“In fact, legislation enacted in haste through the technical corrections bill two years ago created the problem we now have, which is that the law currently requires solar businesses to be assessed at a rate deemed unconstitutional by the Attorney General. It is our belief that without corrective action, the law will be challenged and solar businesses could end up being assessed at 100 percent of their value, as opposed to the much reduced percentage of value we suggest to provide an incentive to the solar industry. We want to work with the industry over the summer in hopes of achieving the broadest consensus we can about the best way to move forward.”

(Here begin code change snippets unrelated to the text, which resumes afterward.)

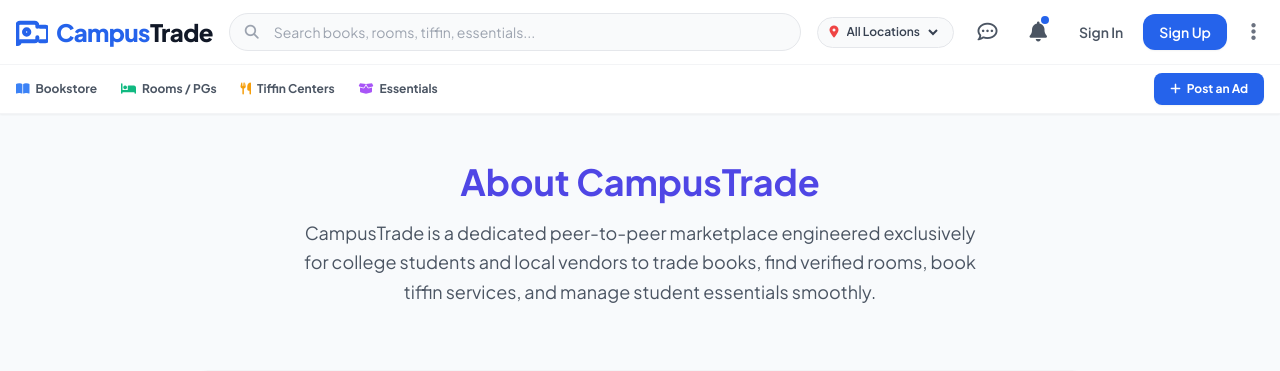
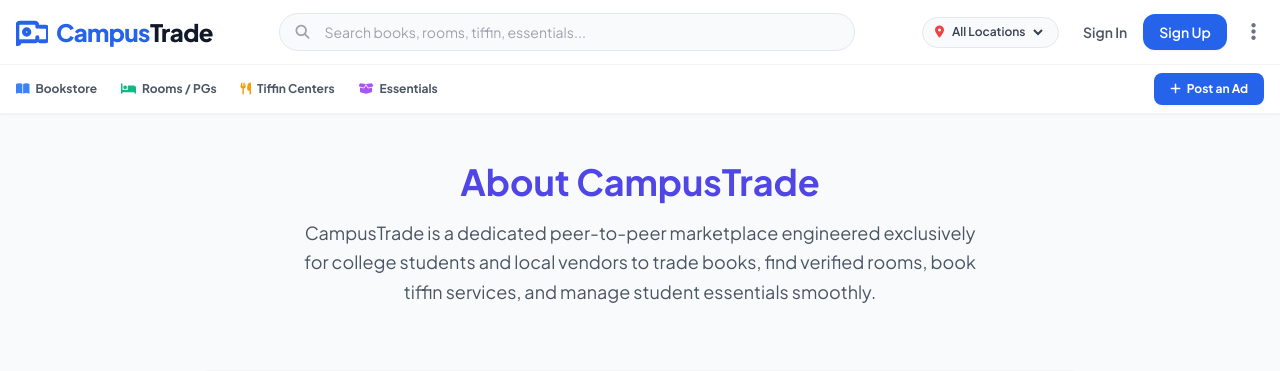
Before and after one commit to priyanshu1815/CampusTrade, a Flask app: page /about in a window 1280 px wide. Shown: the top 371 px of the page. Run offline with Flask 3, Linux system fonts and the light colour scheme; data that the repository does not hold is empty; some libraries are stand-ins or nearby versions.

Commit message:
Completely fix navbar nested layouts and absolute auth isolation tags

```diff
--- a/templates/base.html
+++ b/templates/base.html
@@ -23,9 +23,10 @@
 <body class="bg-[#f8fafc] text-gray-800 antialiased pb-20 md:pb-0">
 
     <header class="w-full bg-white border-b border-gray-100 sticky top-0 z-50 shadow-sm">
-        <!-- MAIN NAVBAR (CLEAN WHITE LOOK) -->
+        <!-- MAIN NAVBAR -->
         <div class="max-w-7xl mx-auto px-4 h-16 flex items-center justify-between gap-4">
 
+            <!-- LOGO -->
             <a href="/"
                 class="flex items-center space-x-2 text-xl sm:text-2xl font-black tracking-tight text-blue-600 shrink-0">
                 <svg class="w-7 h-7 sm:w-8 sm:h-8 text-blue-600" viewBox="0 0 24 24" fill="none" stroke="currentColor"
@@ -37,14 +38,17 @@
                 <span>Campus<span class="text-gray-900">Trade</span></span>
             </a>
 
+            <!-- SEARCH BAR (DESKTOP) -->
             <div class="hidden md:flex items-center flex-grow max-w-xl relative">
                 <i class="fa-solid fa-magnifying-glass absolute left-4 text-gray-400 text-sm"></i>
                 <input type="text" placeholder="Search books, rooms, tiffin, essentials..."
                     class="w-full bg-gray-50 border border-gray-200 rounded-full pl-11 pr-4 py-2 text-sm focus:outline-none focus:ring-2 focus:ring-blue-500/20 focus:border-blue-600 transition">
             </div>
 
-            <div class="flex items-center space-x-3 sm:space-x-4">
+            <!-- RIGHT CONTROLS -->
+            <div class="flex items-center space-x-2 sm:space-x-4 relative">
 
+                <!-- LOCATION (DESKTOP) -->
                 <div
                     class="hidden sm:flex items-center space-x-1 bg-gray-50 border border-gray-200 px-3 py-1.5 rounded-full text-xs font-semibold text-gray-700">
                     <i class="fa-solid fa-location-dot text-red-500"></i>
@@ -56,6 +60,8 @@
                     </select>
                 </div>
 
+                <!-- ONLY SHOW MESSAGES & NOTIFICATIONS IF USER IS LOGGED IN -->
+                {% if session.get('user_id') %}
                 <a href="/inbox" class="relative p-2 text-gray-600 hover:text-blue-600 transition">
                     <i class="fa-regular fa-comment-dots text-xl"></i>
                 </a>
@@ -72,28 +78,34 @@
                     {% endif %}
                 </a>
 
-                {% if session.get('user_id') %}
-                <div class="w-8 h-8 rounded-full bg-blue-100 text-blue-700 font-bold text-xs flex items-center justify-center border border-blue-200 uppercase cursor-pointer"
-                    id="menuButton">
+                <!-- User Profile Circle Trigger for Logged In User -->
+                <button id="menuButton"
+                    class="w-8 h-8 rounded-full bg-blue-100 text-blue-700 font-bold text-xs flex items-center justify-center border border-blue-200 uppercase cursor-pointer focus:outline-none">
                     {{ session.get('user_name')[:2] }}
-                </div>
+                </button>
+
                 {% else %}
-                <div class="flex items-center space-x-2 sm:space-x-3">
+
+                <!-- Clean Inline Sign In / Sign Up Layout When Logged Out -->
+                <div class="flex items-center space-x-1 sm:space-x-2">
                     <a href="/login"
-                        class="text-xs sm:text-sm font-semibold text-gray-600 hover:text-blue-600 transition px-2 py-1">Sign
+                        class="text-xs sm:text-sm font-semibold text-gray-600 hover:text-blue-600 transition px-2 py-1.5">Sign
                         In</a>
                     <a href="/register"
-                        class="bg-blue-600 text-white text-xs sm:text-sm font-semibold px-3 py-1.5 sm:px-4 sm:py-2 rounded-xl hover:bg-blue-700 transition shadow-sm">Sign
+                        class="bg-blue-600 text-white text-xs sm:text-sm font-semibold px-3 py-1.5 sm:px-4 sm:py-2 rounded-xl hover:bg-blue-700 transition shadow-sm whitespace-nowrap">Sign
                         Up</a>
                 </div>
+
+                <!-- Dropdown Trigger for Logged Out User (Three Dots) -->
                 <button id="menuButton"
                     class="p-2 text-gray-500 hover:text-gray-800 rounded-full hover:bg-gray-100 transition focus:outline-none">
                     <i class="fa-solid fa-ellipsis-vertical text-lg sm:text-xl"></i>
                 </button>
                 {% endif %}
 
+                <!-- CENTRAL DROPDOWN MENU POPUP -->
                 <div id="dropdownMenu"
-                    class="hidden absolute right-4 mt-12 w-56 rounded-xl bg-white shadow-xl ring-1 ring-black ring-opacity-5 divide-y divide-gray-100 focus:outline-none z-50 top-6">
+                    class="hidden absolute right-0 mt-2 w-56 rounded-xl bg-white shadow-xl ring-1 ring-black ring-opacity-5 divide-y divide-gray-100 focus:outline-none z-50 top-12">
                     <div class="py-2">
                         <span
                             class="block px-4 py-1 text-[10px] font-bold tracking-wider text-gray-400 uppercase">Student
@@ -157,7 +169,7 @@
                     </a>
                 </nav>
 
-                <button onclick="document.getElementById('menuButton').click()"
+                <button id="postAdDesktopBtn"
                     class="bg-blue-600 text-white text-xs font-bold px-4 py-2 rounded-lg hover:bg-blue-700 transition flex items-center gap-1.5 shadow-sm cursor-pointer">
                     <i class="fa-solid fa-plus"></i>
                     <span data-translate="sub_nav_postad">Post an Ad</span>
@@ -165,7 +177,7 @@
             </div>
         </div>
 
-        <!-- MOBILE SEARCH & LOCATION BAR (CLEAN WHITE LOOK AS PER PIC 2) -->
+        <!-- MOBILE SEARCH & LOCATION BAR -->
         <div class="block md:hidden px-4 pb-3 pt-1 bg-white">
             <div class="flex items-center gap-2">
                 <div
@@ -206,7 +218,7 @@
         {% block content %}{% endblock %}
     </main>
 
-    <!-- PREMIUM BOTTOM NAVIGATION FIXED (EXACTLY AS IMAGE 2) -->
+    <!-- PREMIUM BOTTOM NAVIGATION -->
     <div
         class="md:hidden fixed bottom-0 left-0 right-0 bg-white border-t border-gray-100 h-16 flex items-center justify-around px-2 z-50 shadow-[0_-2px_10px_rgba(0,0,0,0.03)]">
         <a href="/" class="flex flex-col items-center gap-1 text-blue-600 flex-1">
@@ -218,9 +230,9 @@
             <span class="text-[10px] font-semibold tracking-tight">Chats</span>
         </a>
 
-        <!-- Premium Centered Blue Floating Button -->
+        <!-- Premium Centered Blue Floating Button (+ Icon Popup Fixed Trigger) -->
         <div class="flex-1 flex justify-center -mt-6 relative z-50">
-            <button onclick="document.getElementById('menuButton').click()"
+            <button id="floatingPlusBtn"
                 class="w-12 h-12 rounded-full bg-blue-600 text-white flex items-center justify-center shadow-[0_4px_14px_rgba(29,91,247,0.4)] hover:bg-blue-700 active:scale-90 transition-all duration-200 cursor-pointer border-none outline-none">
                 <i class="fa-solid fa-plus text-xl"></i>
             </button>
@@ -249,24 +261,31 @@
     </div>
 
     <script>
-        // Dropdown Menu Toggler Logic
+        // Universal Dropdown Popup Handler Logic (+ Button & Menu Button Bound Together)
         const menuButton = document.getElementById('menuButton');
+        const floatingPlusBtn = document.getElementById('floatingPlusBtn');
+        const postAdDesktopBtn = document.getElementById('postAdDesktopBtn');
         const dropdownMenu = document.getElementById('dropdownMenu');
 
-        if (menuButton && dropdownMenu) {
-            menuButton.addEventListener('click', (e) => {
+        function toggleDropdown(e) {
             e.stopPropagation();
             dropdownMenu.classList.toggle('hidden');
-            });
+        }
+
+        if (menuButton) menuButton.addEventListener('click', toggleDropdown);
+        if (floatingPlusBtn) floatingPlusBtn.addEventListener('click', toggleDropdown);
+        if (postAdDesktopBtn) postAdDesktopBtn.addEventListener('click', toggleDropdown);
 
         document.addEventListener('click', (e) => {
-                if (!dropdownMenu.contains(e.target) && !menuButton.contains(e.target)) {
+            if (dropdownMenu && !dropdownMenu.contains(e.target)) {
+                if ((menuButton && menuButton.contains(e.target)) || (floatingPlusBtn && floatingPlusBtn.contains(e.target)) || (postAdDesktopBtn && postAdDesktopBtn.contains(e.target))) {
+                    return;
+                }
                 dropdownMenu.classList.add('hidden');
             }
         });
-        }
 
-        // Link Mobile Dropdown Selection sync to Main Dropdown functionality
+        // Link Mobile Dropdown Selection sync
         const locSel = document.getElementById('locationSelector');
         const locSelMob = document.getElementById('locationSelectorMobile');
         if (locSel && locSelMob) {
@@ -276,7 +295,7 @@
             });
         }
 
-        // Image Slider State Handler Script
+        // Image Slider State Handler
         const itemSlideState = {};
 
         function changeSlide(itemId, direction, imagesList) {
@@ -396,16 +415,11 @@
         }
 
         function applyGlobalDarkMode(isDark) {
-            // Dark mode overrides completely removed to maintain premium white look from Image 2
-            const body = document.body;
             document.documentElement.classList.remove('dark');
-            body.style.backgroundColor = "";
-            body.style.color = "";
             localStorage.setItem('globalTheme', 'light');
         }
 
         document.addEventListener("DOMContentLoaded", function () {
-            // Soft forcing light layout settings to guarantee Image 2 interface match
             applyGlobalDarkMode(false);
             const savedLang = localStorage.getItem('appLanguage') || 'en';
             applyGlobalLanguage(savedLang);
```
Lines whose indentation alone changed are shown as unchanged.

As all of you have heard, the Tennessee legislature is contemplating a change in the tax rate for solar installations. Without the change in state law, the machinery and equipment used to make electricity at a “certified green energy production facility” is assessed at its salvage value. It applies to any facility used to make electricity off premises using clean energy technology including solar, wind, geothermal and hydrogen technology. Both houses of the legislature have introduced bills that would change the taxation raising the tax to a third of total installed costs based on the “immediate economic value” of such a facility.
The bill has been amended since the March hearing to phase in the increased taxation by 2016. The amended bill was due in the Finance, Ways and Means committees of the House and Senate in Nashville this week. The amendment followed some different definitions of what solar arrays might be affected.

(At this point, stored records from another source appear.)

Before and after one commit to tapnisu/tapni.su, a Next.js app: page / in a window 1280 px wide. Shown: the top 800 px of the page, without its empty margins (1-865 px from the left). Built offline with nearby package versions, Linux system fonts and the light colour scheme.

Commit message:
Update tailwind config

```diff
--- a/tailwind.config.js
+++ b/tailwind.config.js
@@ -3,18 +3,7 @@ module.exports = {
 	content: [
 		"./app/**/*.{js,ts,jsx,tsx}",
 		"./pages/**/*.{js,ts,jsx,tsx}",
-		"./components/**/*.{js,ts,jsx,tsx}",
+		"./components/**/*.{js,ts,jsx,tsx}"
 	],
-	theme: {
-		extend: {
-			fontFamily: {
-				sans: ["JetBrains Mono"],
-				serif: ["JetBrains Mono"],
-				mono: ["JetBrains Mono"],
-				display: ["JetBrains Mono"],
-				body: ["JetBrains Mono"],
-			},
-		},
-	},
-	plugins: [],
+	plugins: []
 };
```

“This bill will take from 10 to 20 percent of the revenue generated by the systems to pay the tax,” said Steve Johnson, the founder and president ofLightWave Solar Electric LLC. LightWave designed and installed the Agricenter array.

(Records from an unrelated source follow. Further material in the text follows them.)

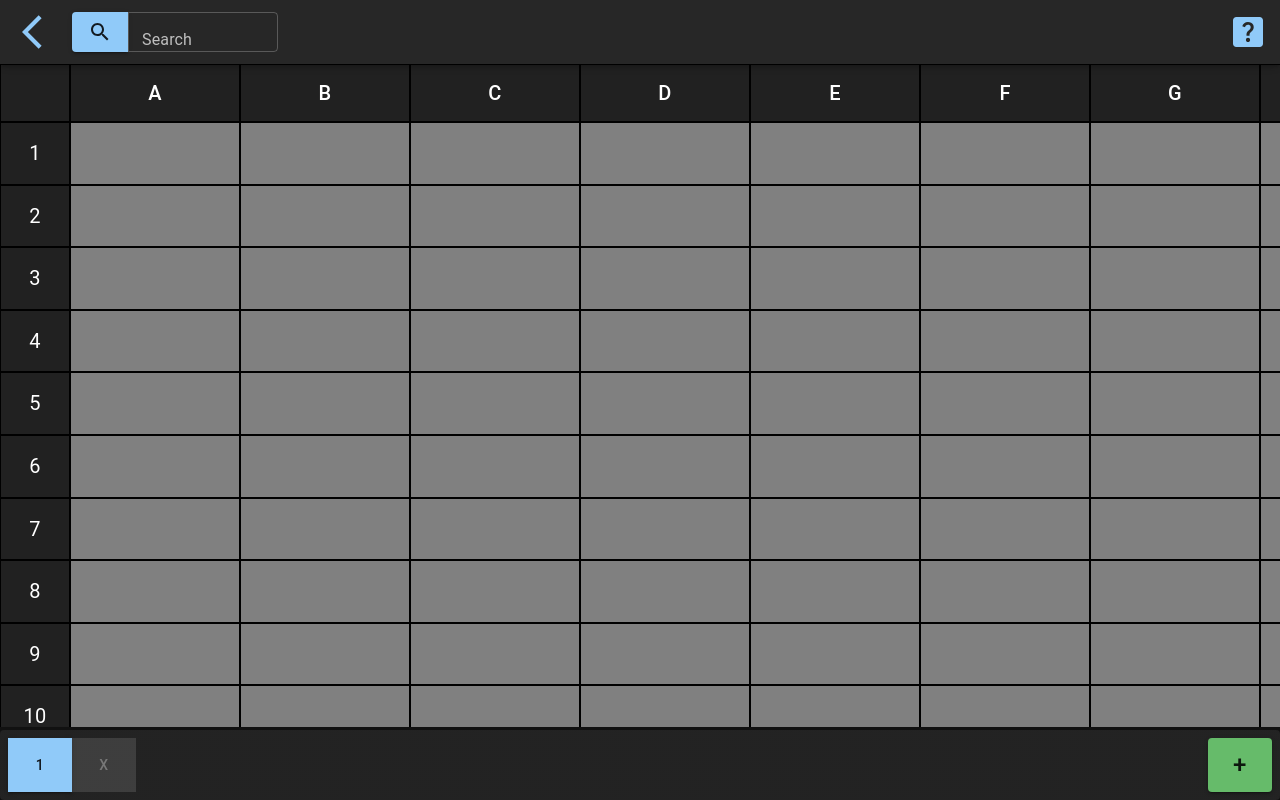
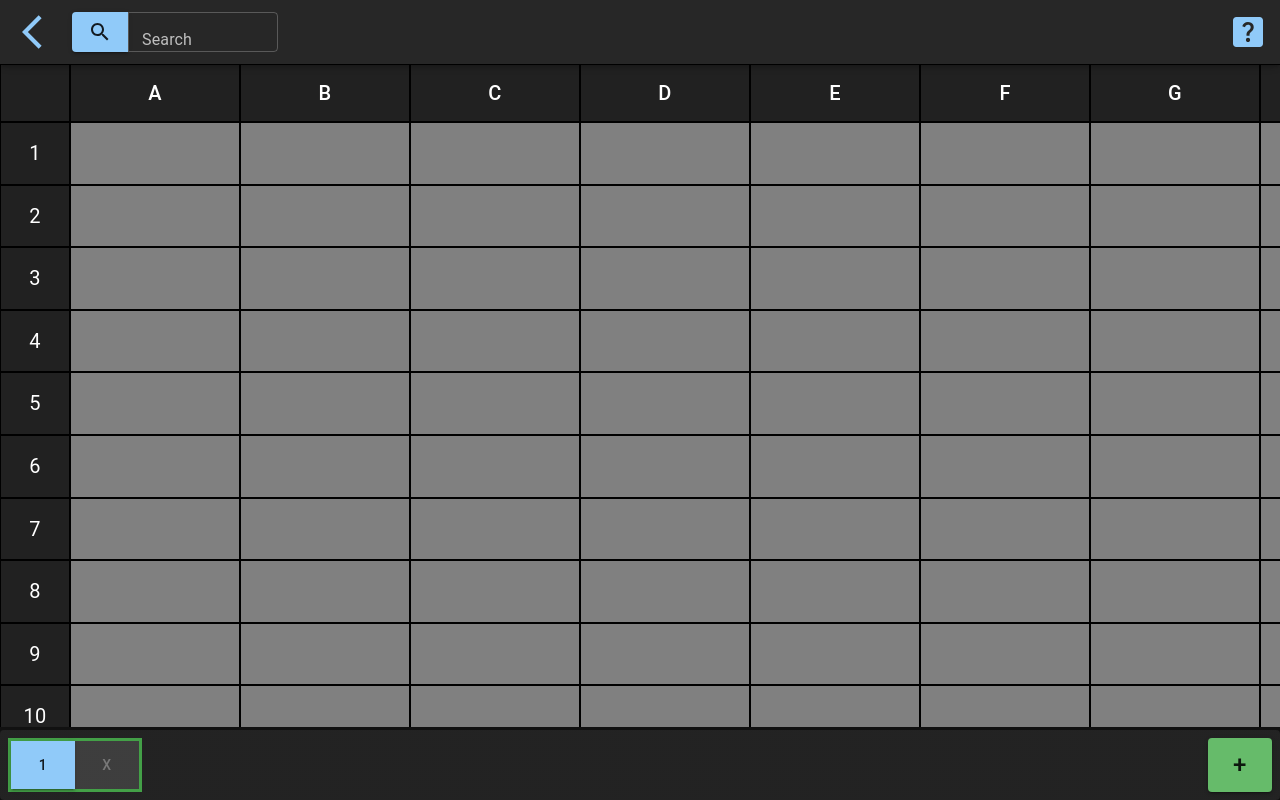
Before and after one commit to k4-100/calc, a React (Vite) app: page /calc/1 in a window 1280 px wide. Built offline with nearby package versions, Linux system fonts and the light colour scheme.

Commit message:
added colored border to a currently displayed table

```diff
--- a/src/components/Sheet/SheetBarButton.tsx
+++ b/src/components/Sheet/SheetBarButton.tsx
@@ -5,6 +5,8 @@ import { useSelector, useDispatch } from "react-redux";
 
 import { actions } from "../../store";
 import { useParams } from "react-router-dom";
+import { SheetClassObjectType } from "../../utility/Classes";
+import { green } from "@mui/material/colors";
 
 /**
  *
@@ -16,7 +18,7 @@ const SheetBarButton: React.FC<{ name: string; id: number }> = ({
 }) => {
     const index = Number(useParams().index) - 1;
     const { calc } = useSelector((state: any) => state);
-    const sheet = calc[index];
+    const sheet: SheetClassObjectType = calc[index];
     const dispatch = useDispatch();
 
     /**
@@ -50,6 +52,10 @@ const SheetBarButton: React.FC<{ name: string; id: number }> = ({
             sx={{
                 display: "flex",
                 mr: 4,
+                border:
+                    sheet.mainTabID === id
+                        ? `3px solid ${green[600]}`
+                        : "initial",
             }}
         >
             <Button
```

Carl Hartley, the attorney for the Tennessee Solar Industry Association, contends the legal opinions don’t mean the classification should be scrapped entirely. “I think that the constitutional issue is a tactic,” he said.
“We’re confusing the entire conversation. This is not an exemption. This is a reduction in the value for property tax purposes,” he said of the existing law before addressing the proposed change.
“We are trying to develop alternative forms of energy in this state. We are trying to encourage industry to locate here. We are trying to encourage manufacturing to locate here. … This knocks that in the head and moves it to a higher tax base.”
Tennessee is not the only state where a tax on solar systems has been an issue, take Virginia where delegate Terry Kilgore – who recently received national attention for his proposal to give families a tax break for literally shooting deceased relatives’ remains into the heavens as a way to bolster Virginia’s commercial space industry – also included a provision allowing utilities to charge a so-called standby charge to each residential net-metering customer with a generation facility sized between 10 and 20 kW. It didn’t take long for Dominion Virginia Power, the state’s largest utility, to submit its proposal for a monthly standby charge for its net-metering customers with photovoltaic (PV) systems. Arguing that the utility is required to provide the same distribution infrastructure for PV system operators as it does for other electricity consumers, Dominion petitioned the regulatory body to sign off on a fee structure late last July. On Nov. 23, regulators gave their assent for Dominion to begin charging $4.19 per kW per month for assessing the fee. Dominion is a for-profit power company.
Here in Tennessee our non-profit TVA distributors in the forseeable future will have to face the need to transform their distribution system to meet future demands of the impact of the electric car and in managing distributed energy from intermittent sources. We are not ready today to attack the issue but we must being considering what changes will be needed and who will pay for these changes.